* [Exercise aim]:
If a line in the data below holds the word "public", copy it.

* [Data for analysis]:
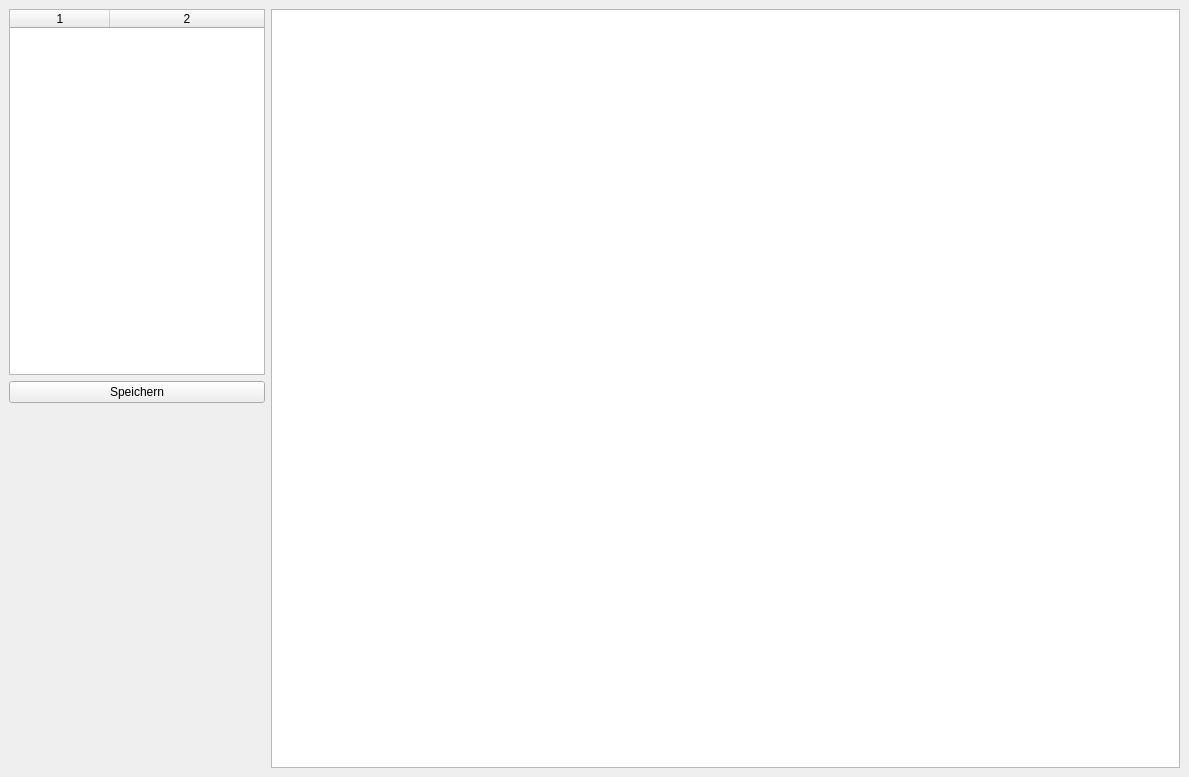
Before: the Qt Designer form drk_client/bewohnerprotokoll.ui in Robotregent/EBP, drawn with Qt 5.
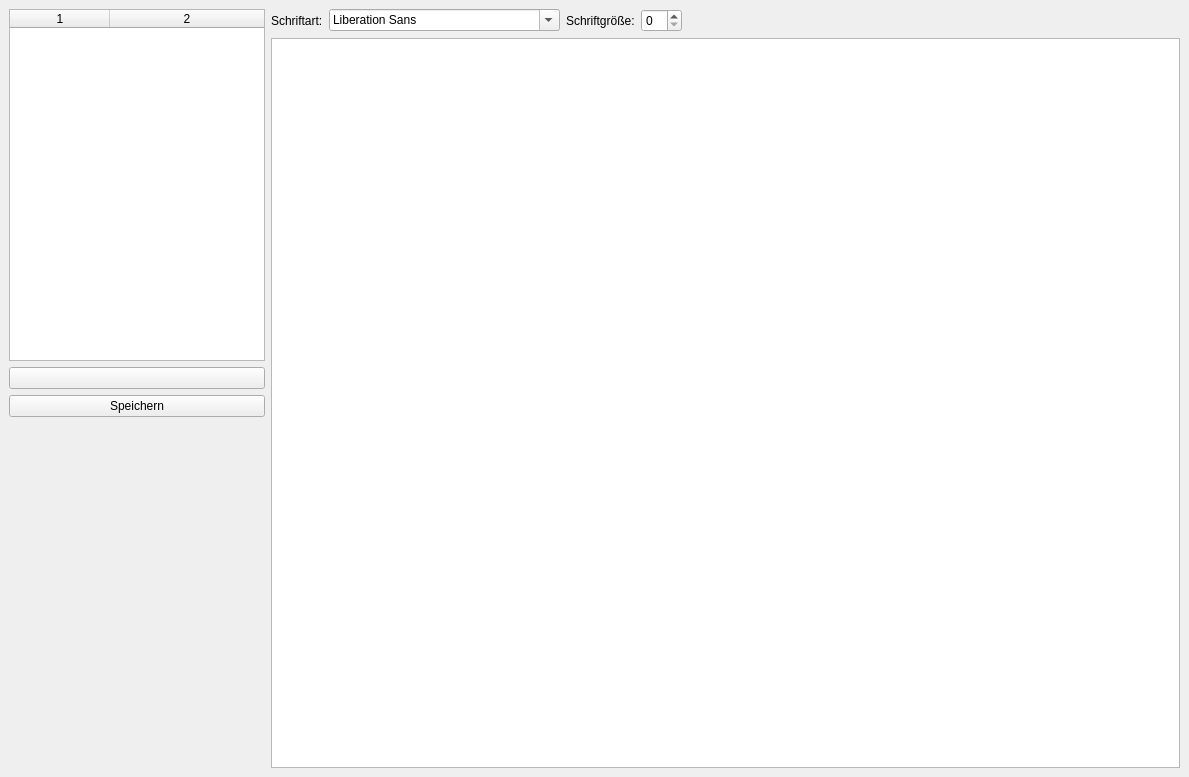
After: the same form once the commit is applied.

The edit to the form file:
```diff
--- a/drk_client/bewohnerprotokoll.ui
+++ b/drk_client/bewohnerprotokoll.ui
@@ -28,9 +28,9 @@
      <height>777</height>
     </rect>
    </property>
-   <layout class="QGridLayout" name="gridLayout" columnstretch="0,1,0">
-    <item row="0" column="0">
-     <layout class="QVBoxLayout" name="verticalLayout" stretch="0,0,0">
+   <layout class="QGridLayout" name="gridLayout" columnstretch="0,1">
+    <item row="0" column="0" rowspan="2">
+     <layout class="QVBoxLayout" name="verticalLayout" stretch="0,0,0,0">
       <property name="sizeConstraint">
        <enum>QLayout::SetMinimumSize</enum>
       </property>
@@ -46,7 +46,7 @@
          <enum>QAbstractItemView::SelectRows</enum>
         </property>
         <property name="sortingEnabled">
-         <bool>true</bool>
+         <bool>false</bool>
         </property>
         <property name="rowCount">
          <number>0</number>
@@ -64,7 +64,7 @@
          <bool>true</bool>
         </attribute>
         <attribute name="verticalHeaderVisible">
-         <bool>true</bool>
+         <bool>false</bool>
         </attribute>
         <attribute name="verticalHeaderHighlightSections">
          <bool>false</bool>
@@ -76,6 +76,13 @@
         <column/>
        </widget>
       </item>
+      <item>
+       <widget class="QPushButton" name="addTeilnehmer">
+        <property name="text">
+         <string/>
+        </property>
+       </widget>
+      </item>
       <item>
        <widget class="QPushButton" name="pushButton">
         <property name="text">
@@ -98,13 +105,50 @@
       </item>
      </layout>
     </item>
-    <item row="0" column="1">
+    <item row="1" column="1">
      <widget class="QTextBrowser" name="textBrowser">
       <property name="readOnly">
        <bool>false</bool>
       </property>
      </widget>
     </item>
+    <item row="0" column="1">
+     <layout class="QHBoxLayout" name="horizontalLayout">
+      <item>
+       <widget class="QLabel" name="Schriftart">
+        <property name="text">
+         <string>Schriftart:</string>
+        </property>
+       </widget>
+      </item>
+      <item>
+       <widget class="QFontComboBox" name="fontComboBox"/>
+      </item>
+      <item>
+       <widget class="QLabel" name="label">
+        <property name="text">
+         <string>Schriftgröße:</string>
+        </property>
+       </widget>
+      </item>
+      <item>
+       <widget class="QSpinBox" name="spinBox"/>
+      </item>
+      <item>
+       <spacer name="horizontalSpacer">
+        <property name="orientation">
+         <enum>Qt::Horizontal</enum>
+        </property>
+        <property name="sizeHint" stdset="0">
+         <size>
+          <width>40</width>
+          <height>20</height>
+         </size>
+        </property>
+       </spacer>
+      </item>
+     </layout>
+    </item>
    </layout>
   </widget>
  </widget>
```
--
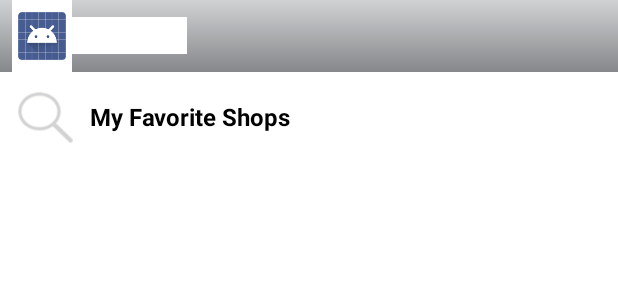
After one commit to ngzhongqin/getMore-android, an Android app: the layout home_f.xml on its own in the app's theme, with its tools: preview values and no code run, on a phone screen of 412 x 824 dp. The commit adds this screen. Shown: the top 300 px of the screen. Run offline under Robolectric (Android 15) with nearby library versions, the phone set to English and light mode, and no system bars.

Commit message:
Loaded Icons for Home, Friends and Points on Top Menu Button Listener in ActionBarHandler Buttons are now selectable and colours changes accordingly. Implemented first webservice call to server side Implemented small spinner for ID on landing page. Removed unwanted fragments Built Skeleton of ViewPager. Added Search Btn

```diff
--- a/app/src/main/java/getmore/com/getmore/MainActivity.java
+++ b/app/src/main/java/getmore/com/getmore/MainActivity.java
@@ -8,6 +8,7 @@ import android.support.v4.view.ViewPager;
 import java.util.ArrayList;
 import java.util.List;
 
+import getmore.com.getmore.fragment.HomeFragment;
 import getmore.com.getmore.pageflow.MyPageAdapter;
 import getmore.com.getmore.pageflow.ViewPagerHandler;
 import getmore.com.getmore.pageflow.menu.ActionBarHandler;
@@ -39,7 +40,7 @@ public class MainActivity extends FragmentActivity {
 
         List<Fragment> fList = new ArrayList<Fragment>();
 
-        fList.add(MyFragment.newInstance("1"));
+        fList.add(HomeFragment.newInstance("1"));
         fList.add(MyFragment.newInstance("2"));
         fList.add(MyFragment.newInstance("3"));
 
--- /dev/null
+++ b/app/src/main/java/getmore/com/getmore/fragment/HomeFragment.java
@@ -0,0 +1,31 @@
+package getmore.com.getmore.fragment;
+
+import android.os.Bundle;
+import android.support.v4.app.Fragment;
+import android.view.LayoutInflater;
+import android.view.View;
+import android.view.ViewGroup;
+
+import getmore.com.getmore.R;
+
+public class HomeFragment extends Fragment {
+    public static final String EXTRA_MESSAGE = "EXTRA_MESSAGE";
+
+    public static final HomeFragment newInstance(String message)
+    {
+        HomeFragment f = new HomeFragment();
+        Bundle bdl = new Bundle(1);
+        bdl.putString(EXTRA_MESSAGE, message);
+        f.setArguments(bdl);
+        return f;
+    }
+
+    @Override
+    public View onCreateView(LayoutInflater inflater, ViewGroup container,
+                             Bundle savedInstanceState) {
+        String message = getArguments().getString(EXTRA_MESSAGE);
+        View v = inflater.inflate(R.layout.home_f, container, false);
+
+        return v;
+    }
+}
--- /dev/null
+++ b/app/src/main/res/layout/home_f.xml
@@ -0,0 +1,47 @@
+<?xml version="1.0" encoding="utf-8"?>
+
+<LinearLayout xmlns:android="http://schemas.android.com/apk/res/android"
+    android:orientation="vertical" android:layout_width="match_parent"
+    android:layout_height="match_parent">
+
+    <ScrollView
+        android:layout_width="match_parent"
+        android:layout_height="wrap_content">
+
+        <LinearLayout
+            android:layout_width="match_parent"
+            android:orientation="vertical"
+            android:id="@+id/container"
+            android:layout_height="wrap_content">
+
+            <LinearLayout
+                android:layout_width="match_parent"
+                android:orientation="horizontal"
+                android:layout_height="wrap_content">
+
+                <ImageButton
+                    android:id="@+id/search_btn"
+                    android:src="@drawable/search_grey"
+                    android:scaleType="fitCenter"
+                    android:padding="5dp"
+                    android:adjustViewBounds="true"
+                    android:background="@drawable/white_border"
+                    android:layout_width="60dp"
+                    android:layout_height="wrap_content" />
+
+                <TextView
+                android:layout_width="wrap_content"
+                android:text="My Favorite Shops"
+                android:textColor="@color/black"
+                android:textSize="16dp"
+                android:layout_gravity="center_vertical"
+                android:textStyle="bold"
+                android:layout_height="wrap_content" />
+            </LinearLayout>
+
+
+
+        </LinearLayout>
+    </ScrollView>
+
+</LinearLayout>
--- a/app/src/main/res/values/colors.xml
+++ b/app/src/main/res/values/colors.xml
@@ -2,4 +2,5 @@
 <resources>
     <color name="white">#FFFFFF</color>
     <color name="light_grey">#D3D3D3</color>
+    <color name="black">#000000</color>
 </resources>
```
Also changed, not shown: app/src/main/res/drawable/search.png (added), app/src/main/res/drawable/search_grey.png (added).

* [Answer for the task]:
@@ -39,7 +40,7 @@ public class MainActivity extends FragmentActivity {
+public class HomeFragment extends Fragment {
+    public static final String EXTRA_MESSAGE = "EXTRA_MESSAGE";
+    public static final HomeFragment newInstance(String message)
+    public View onCreateView(LayoutInflater inflater, ViewGroup container,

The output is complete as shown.